C All the Pits!

This past weekend was the weekend of C-named pits!

It started off with the grotto trip to Cagles Chasm. An originally small trip grew to include people as far as from Atlanta! When we arrived, Tim and Brian started rigging E1 and Mark went up to Jeepsides, I followed. As people got vertical gear on, Brandon and Brandi joined me at Jeepsides as Mark completed rigging the first rebelay.

Jeepsides is a beautiful entrance. Cagles as a whole has various domes and pits within it’s 3-D layout. It is a fun place to play around.

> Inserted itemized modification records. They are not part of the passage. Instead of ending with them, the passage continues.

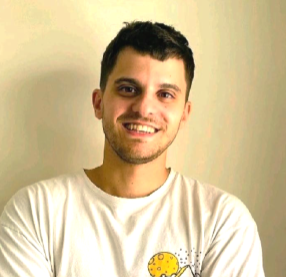
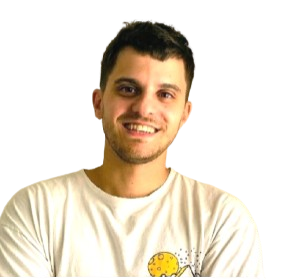
Remove bg teamWork images

diff --git a/src/utils/constants.js b/src/utils/constants.js
@@ -190,30 +190,30 @@ export const awards = [
 export const teamWork = [
   {
     id: 1,
+    name: 'Diana Osorio',
+    teamRole: 'Directora ejecutiva',
+    image: '/teamWork/diana-osorio.png',
+    socialLink: 'https://www.linkedin.com/in/diana-osorio-rojas-/',
+  },
+  {
+    id: 2,
     name: 'Javier de la Calle',
     teamRole: 'Director institucional',
     image: '/teamWork/javier-de-la-calle.png',
     socialLink: 'https://www.linkedin.com/in/javierleandrodelacalle/',
   },
   {
-    id: 2,
+    id: 3,
     name: 'Veronica Heredia',
     teamRole: 'Responsable de inserción laboral',
     image: '/teamWork/vero-heredia.png',
     socialLink: 'https://www.linkedin.com/in/veronica-heredia-valderrama/',
   },
   {
-    id: 3,
-    name: 'Diana Osorio',
-    teamRole: 'Directora ejecutiva',
-    image: '/teamWork/diana-osorio.jpg',
-    socialLink: 'https://www.linkedin.com/in/diana-osorio-rojas-/',
-  },
-  {
     id: 4,
     name: 'Macarena Galardi',
     teamRole: 'Ventas',
-    image: '/teamWork/macarena-galardi.jpg',
+    image: '/teamWork/macarena-galardi.png',
     socialLink: 'https://www.linkedin.com/in/macarena-galardi-4a5303213/',
   },
   {
@@ -222,12 +222,5 @@ export const teamWork = [
     teamRole: 'Bienestar de Alumnas',
     image: '/teamWork/deborah-soto.png',
     socialLink: 'https://www.linkedin.com/in/deborahcarolinasoto/',
-  },
-  {
-    id: 6,
-    name: 'Matias Arno',
-    teamRole: 'Coordinador académico',
-    image: '/teamWork/matias-arno.jpg',
-    socialLink: 'https://www.linkedin.com/in/matias-agustin-arno-9b8526a6/',
   },
 ]

diff --git a/src/pages/AboutUs.jsx b/src/pages/AboutUs.jsx
@@ -1,7 +1,7 @@
 import { Container, Show } from '@chakra-ui/react'
 
 import { AboutUsSection } from '../components/about-us/AboutUsSection'
-import { BlogComponent } from '../components/about-us/BlogComponent'
+// import { BlogComponent } from '../components/about-us/BlogComponent'
 import { OurStory } from '../components/about-us/OurStory'
 import { PaymentOptions } from '../components/about-us/PaymentOptions'
 import { SupportUs } from '../components/about-us/SupportUs'
@@ -20,7 +20,7 @@ export const AboutUs = () => {
       <OurStory />
       <TeamWork />
       <Testimonials />
-      <BlogComponent />
+      {/* <BlogComponent /> */}
       <PaymentOptions />
       <SupportUs />
       <CivicHouseShowcase />
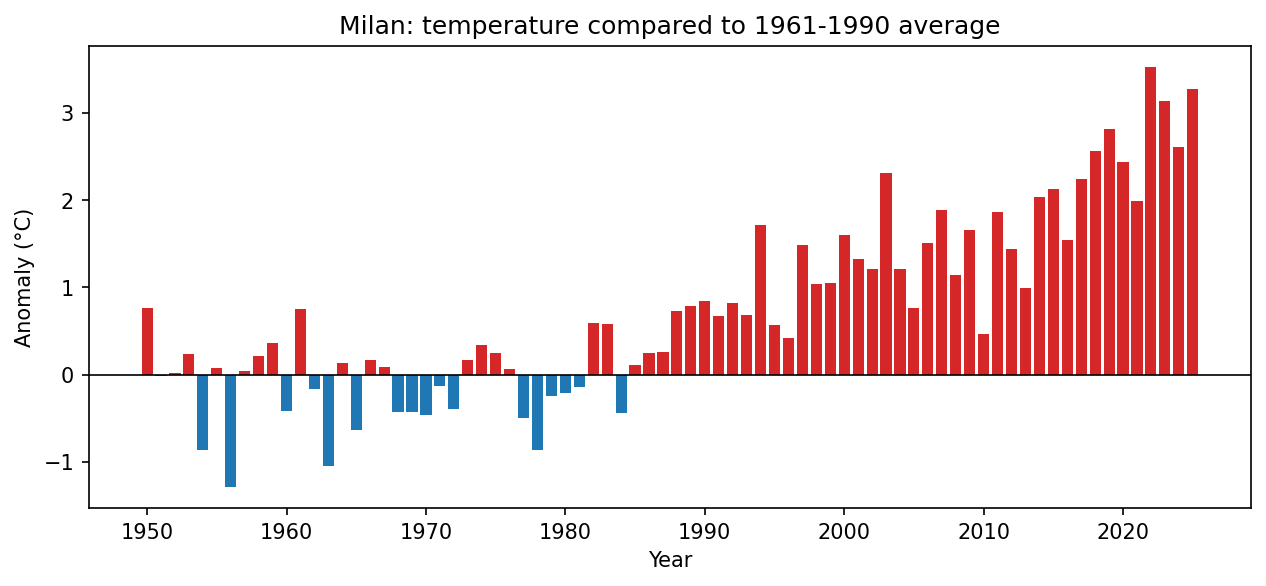
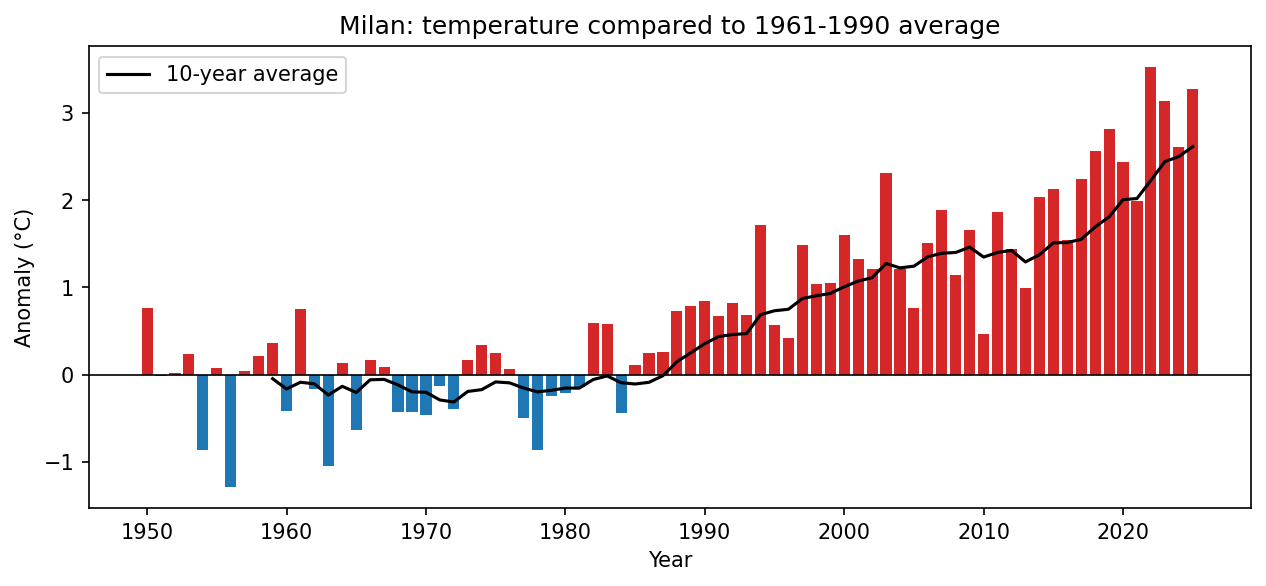
10year window avg plots are added

diff --git a/app.py b/app.py
@@ -33,8 +33,8 @@ def show(fig):
     plt.close(fig)
 
 
-st.set_page_config(page_title="Weather Report", page_icon="🌡", layout="wide")
-st.title("🌡 Is Milan getting hotter?")
+st.set_page_config(page_title="Weather Report", layout="wide")
+st.title("Is Milan getting hotter?")
 st.write("Climate trends from 1950 to 2025, using daily data from the "
          "Open-Meteo Historical Weather API.")
 
@@ -42,34 +42,50 @@ with st.spinner("Loading weather data..."):
     yearly, monthly = get_data()
 
 all_cities = sorted(yearly["city"].unique())
+first_year = int(yearly["year"].min())
+last_year = int(yearly["year"].max())
 
 st.sidebar.header("Settings")
 cities = st.sidebar.multiselect("Cities to compare", all_cities, default=all_cities)
 focus_city = st.sidebar.selectbox("City for detailed view", all_cities,
                                   index=all_cities.index("Milan"))
+start, end = st.sidebar.slider("Years", first_year, last_year, (first_year, last_year))
+window = st.sidebar.slider("Moving average (years)", 2, 20, 10)
 
 if not cities:
     st.warning("Select at least one city in the sidebar.")
     st.stop()
 
-summary = city_summary(yearly)
+if end - start < 20:
+    st.warning("Please choose a period of at least 20 years.")
+    st.stop()
+
+yearly = yearly[yearly["year"].between(start, end)]
+monthly = monthly[monthly["year"].between(start, end)]
+period = min(30, (end - start + 1) // 2)
+
+summary = city_summary(yearly, period=period)
 row = summary[summary["city"] == focus_city].iloc[0]
 
 st.header(f"{focus_city} at a glance")
 col1, col2, col3 = st.columns(3)
 col1.metric("Warming trend", f"{row['warming_per_decade']} °C / decade")
-col2.metric("Last 30 years average", f"{row['recent_avg_temp']} °C",
-            f"{row['difference']:+} °C vs first 30 years", delta_color="inverse")
+col2.metric(f"Last {period} years average", f"{row['recent_avg_temp']} °C",
+            f"{row['difference']:+} °C vs first {period} years", delta_color="inverse")
 col3.metric("Hot days trend", f"{row['hot_days_change_per_decade']:+} days / decade")
 
 st.header("Comparing cities")
 show(plot_temperature(yearly, cities))
 show(plot_hot_days(yearly, cities))
+
 st.subheader("Summary table")
-st.dataframe(summary[summary["city"].isin(cities)], hide_index=True)
+table = summary[summary["city"].isin(cities)]
+st.dataframe(table, hide_index=True)
+st.download_button("Download table as CSV", table.to_csv(index=False),
+                   file_name="climate_summary.csv", mime="text/csv")
 
 st.header(f"{focus_city} in detail")
-show(plot_anomaly(yearly, focus_city))
+show(plot_anomaly(yearly, focus_city, window))
 show(plot_monthly_heatmap(monthly, focus_city))
 
-st.caption("Hot day = maximum temperature ≥ 30°C. Anomaly baseline: 1961–1990.")
+st.caption("Hot day = maximum temperature of 30 °C or more. Anomaly baseline: 1961 to 1990.")

diff --git a/src/plots.py b/src/plots.py
@@ -36,8 +36,8 @@ def plot_temperature(yearly, cities):
     return fig
 
 
-def plot_anomaly(yearly, city):
-    """Bar chart of yearly temperature anomaly: red = warmer, blue = colder.
+def plot_anomaly(yearly, city, window=10):
+    """Bar chart of yearly temperature anomaly with a moving average line.
 
     Parameters
     ----------
@@ -45,6 +45,8 @@ def plot_anomaly(yearly, city):
         Yearly data with an 'anomaly' column (from analysis.add_anomaly()).
     city : str
         City to show.
+    window : int
+        Number of years used for the moving average.
 
     Returns
     -------
@@ -53,13 +55,16 @@ def plot_anomaly(yearly, city):
     """
     data = yearly[yearly["city"] == city]
     colors = ["tab:red" if value > 0 else "tab:blue" for value in data["anomaly"]]
+    moving_avg = data["anomaly"].rolling(window).mean()
 
     fig, ax = plt.subplots(figsize=(10, 4))
     ax.bar(data["year"], data["anomaly"], color=colors)
+    ax.plot(data["year"], moving_avg, color="black", label=f"{window}-year average")
     ax.axhline(0, color="black", linewidth=0.8)
     ax.set_xlabel("Year")
     ax.set_ylabel("Anomaly (°C)")
     ax.set_title(f"{city}: temperature compared to 1961-1990 average")
+    ax.legend()
     return fig
 
 

diff --git a/README.md b/README.md
@@ -59,6 +59,7 @@ To open the app:
 
 ```bash
 python -m streamlit run app.py
+In the app you can choose the cities, the years and the length of the moving average. You can also download the results table as a CSV file.
 ```
 
 You can also run each part alone:
@@ -110,10 +111,6 @@ What I found:
 ## Problems I had
 
 - At first, only Milan and Rome downloaded. The API stopped me because I sent too many requests too fast. I added a pause of 5 seconds between cities, and after that all four cities worked.
-
-## Use of AI
-
-I used AI tools to help me plan the project, explain things I did not know, and check my code. I tested all the code myself and I can explain every part of it.
 
 ## License
 
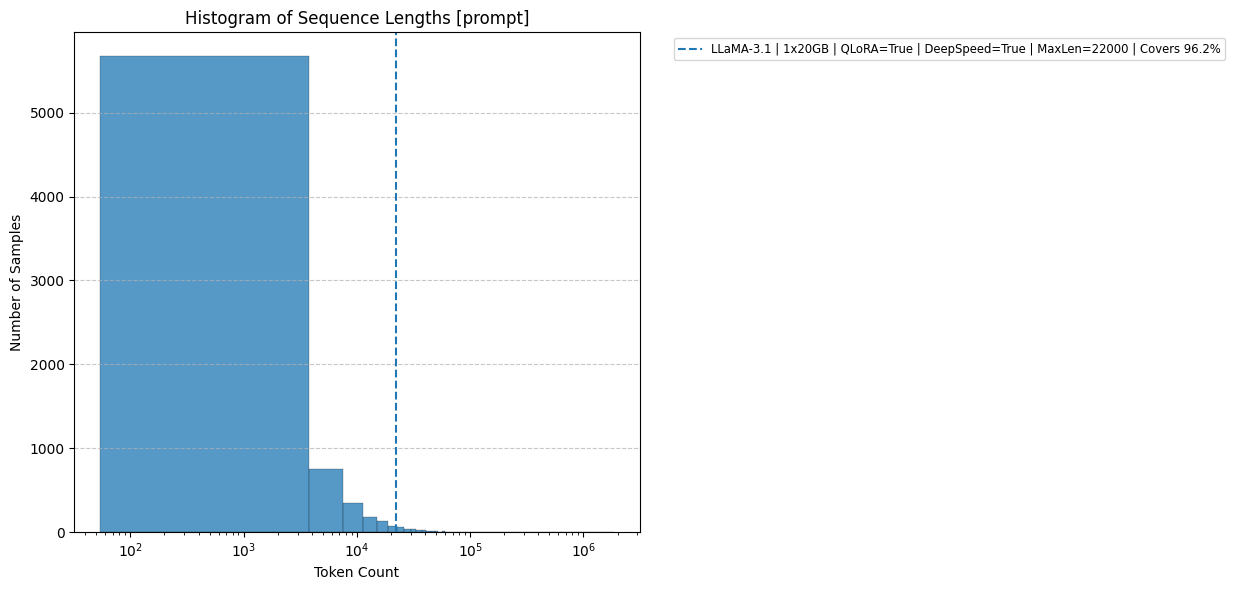
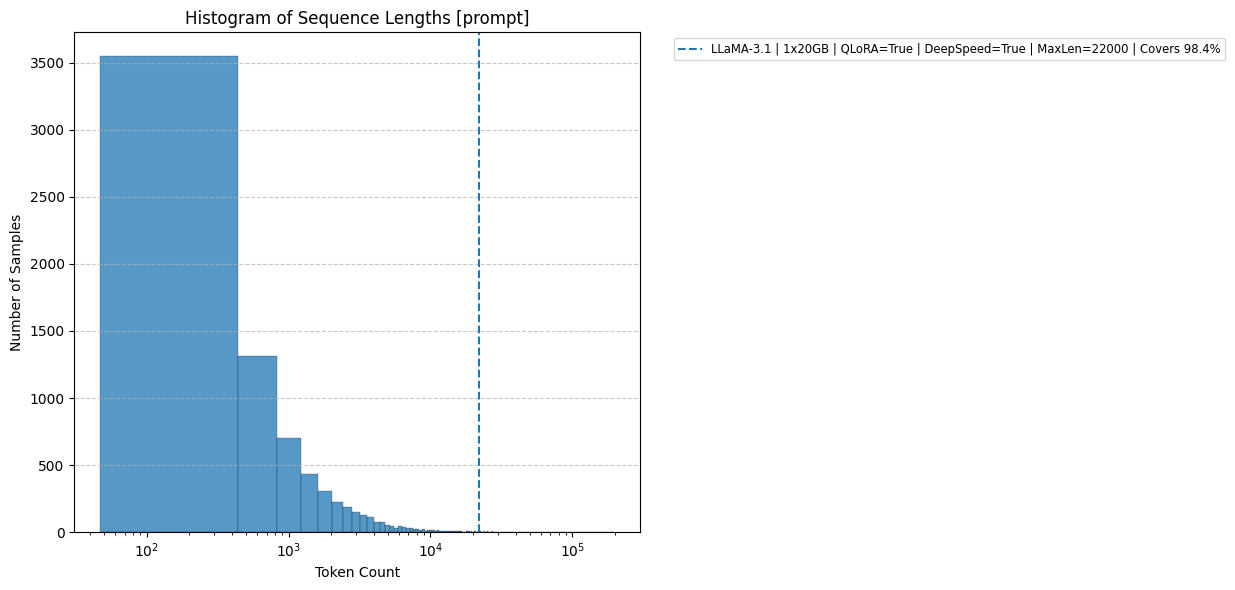
modify dataset name in config

diff --git a/analysis/token_length_violin.py b/analysis/token_length_violin.py
@@ -171,4 +171,4 @@ if __name__ == "__main__":
     main(args.dataset, args.model, args.field, args.output, args.logy, args.configs)
 
 
-# python /speed-scratch/a_s87063/repos/perf-pilot/analysis/token_length_violin.py --dataset /speed-scratch/a_s87063/repos/perf-pilot/datasets/apachejit/apachejit_small_llm_struc.jsonl --model /speed-scratch/a_s87063/repos/perf-pilot/LLMs/snapshots/meta-llama/Llama-3.1-8B --configs /speed-scratch/a_s87063/repos/perf-pilot/analysis/seq_len_confis.jsonl --field prompt --logy --output /speed-scratch/a_s87063/repos/perf-pilot/analysis/output
+# python /speed-scratch/a_s87063/repos/perf-pilot/analysis/token_length_violin.py --dataset /speed-scratch/a_s87063/repos/perf-pilot/datasets/jit_defects4j/jit_defects4j_small_llm_struc.jsonl --model /speed-scratch/a_s87063/repos/perf-pilot/LLMs/snapshots/meta-llama/Llama-3.1-8B --configs /speed-scratch/a_s87063/repos/perf-pilot/analysis/seq_len_confis.jsonl --field prompt --logy --output /speed-scratch/a_s87063/repos/perf-pilot/analysis/output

Everyone did something different. With so much to explore, some climbed up to bridges to check adjoining pits and domes, others bounced E1, the main entrance, and some of us tried to get as deep into the cave as possible, completing the last drop into the lowest levels.

Brandi and I started to get a bit chilled so we went on rope to climb up E1 while we waited the final drops to be rigged. The view was lovely! In the photo below take note of Brian, rappelling the second drop from the Jeepsides entrance.

Brandi and I had some fun on the rope…as we approached the lip, I saw that the rope wasn’t fully on the pad. Oh well, the rock there is smooth and well worn, the rope was fine. As I switched to a pigtail as we were climbing tandom, I saw something worse…the pigtail line was crossed underneath the main line, which was still weighted by Brandi. It was in a location that couldn’t be seen from below, and due to the “stepwise” lip of E1 it was out of reach for me to cross as a knot. Tim didn’t even see an easy way, but luckily, Brandi and I were going to rappel right away again anyway, so she changed over and rappelled. When she was off rope, I switched back to the main line and fixed the rope pad and the twisted ropes, then followed her down.

The day ended with Tim and Michelle still trying to see who could get the most cycles of rappelling/climbing in. I hear Michelle ended up winning with 5 cycles.


The next day I had a trip planned to Conley Hole. Being near the summer solstice, it was prime time for the amazing sunbeam many enjoy in it. Nathaniel was very kind and not only allowed access via his land but he also lead us to the pit, and hung out with us all day! The hike is loooooong and uphill quite a bit, but worth it! We caught the light. =)

I truly hope everyone who goes to the pit is careful of their step, there are many pretty things on the ground.

There were pretties on the wall as well!

There was a lot of moisture in the pit, and although it made for a very clear sunbeam, it also meant there was a cloud layer at the top of the pit making photographs difficult for me. So instead of trying for a clear shot all the way up the pit, I let it blow out and attempted to use it to my advantage.

It was my first real cave trip with Nathan and Sabrina, who got some lovely photos of the pit and formations within it. If you aren’t familiar with their work, you should check out their flickr photostreams, Realms of Reality and Brina Bat

It was one of the best cave weekends in a long time. Lovely people, lovely caves, and great fun all around!


Definition: Kayaking to watch a bat flight.
tr.v. bat·yak·ing, bat·yaked, bat·yaks
Origin: Best known origin is in the caving region of TAG (Tennessee, Alabama, Georgia, USA) where there are a couple locations of bat hibernation caves close to bodies of water. In the warm summer months when they fly out to eat at dusk, they are visible from a boat on the water in such locations. As many cavers are interested in other outdoor sports such as kayaking, doing night kayaks to view bat flights became a natural merge of the two.